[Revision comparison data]
::::

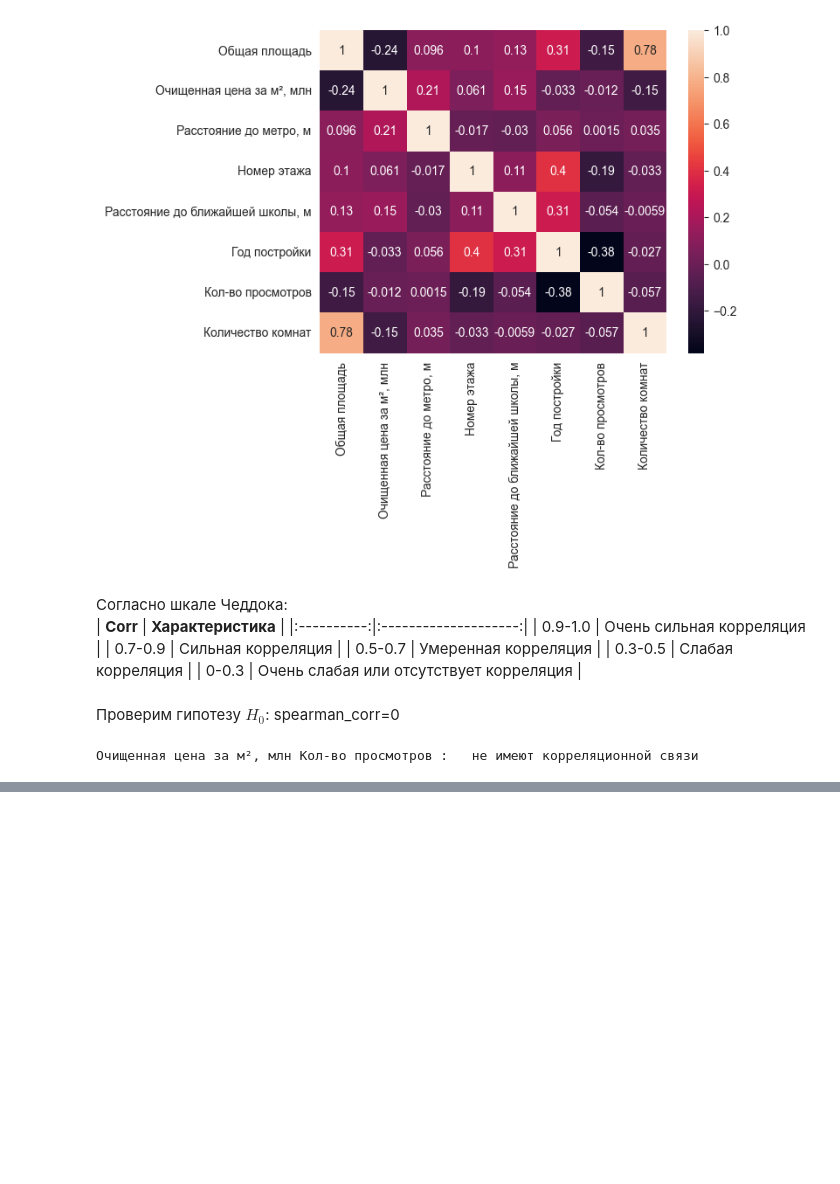
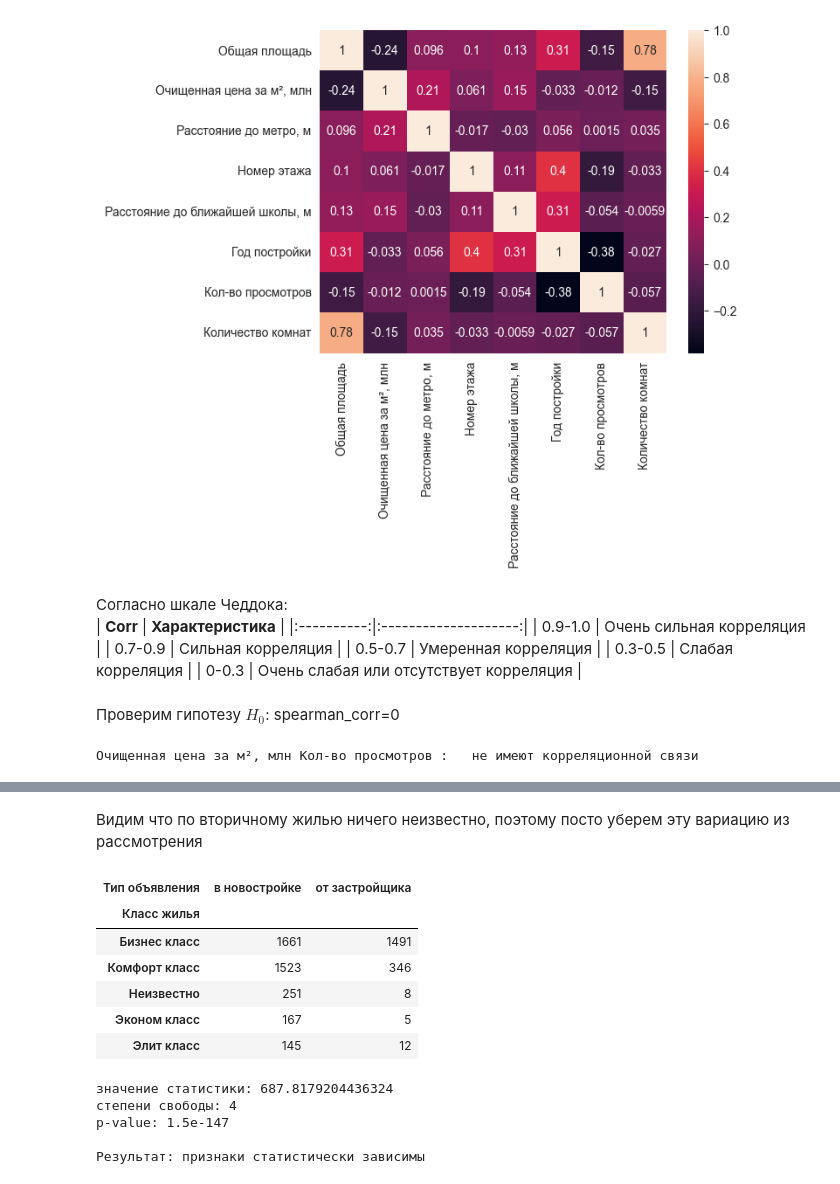
Before and after one commit to Torgovatel/Projects, a Jupyter notebook: DS/moscow-estate-agency-dm/src/main.ipynb, the cells around one changed output, grey strips where cells are left out. Cells and saved outputs as stored; diff of their text form; code cells hidden in the pictures; blank space fills up the shorter version.

```diff
--- a/DS/moscow-estate-agency-dm/src/main.ipynb
+++ b/DS/moscow-estate-agency-dm/src/main.ipynb
@@ -1183,0 +1224,27 @@ for i, col_i in enumerate(col):
+# %% [markdown]
+Видим что по вторичному жилью ничего неизвестно, поэтому посто уберем эту вариацию из рассмотрения
+# %%
+WD = pd.crosstab(dataset[dataset['Тип объявления']!='вторичка']['Класс жилья'], dataset[dataset['Тип объявления']!='вторичка']['Тип объявления']); WD
+# %% [output]
+| Тип объявления | в новостройке | от застройщика |
+| Класс жилья |  |  |
+| Бизнес класс | 1661 | 1491 |
+| Комфорт класс | 1523 | 346 |
+| Неизвестно | 251 | 8 |
+| Эконом класс | 167 | 5 |
+| Элит класс | 145 | 12 |
+# %%
+chi2, p_val, f, expected = scipy.stats.chi2_contingency(WD)
+output = "значение статистики: {}\nстепени свободы: {}\np-value: {:.1e}\n"
+print(output.format(chi2, f, p_val))
+
+if p_val < alpha:
+    print('Результат: признаки статистически зависимы')
+else:
+    print('Результат: признаки статистически независимы')
+# %% [output]
+значение статистики: 687.8179204436324
+степени свободы: 4
+p-value: 1.5e-147
+
+Результат: признаки статистически зависимы
```
Also changed, not shown: parts of 10 cells of this notebook.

::::

Your goal:
How many lines in the entries include "статистически"? Only the number is wanted.

Answer section:
3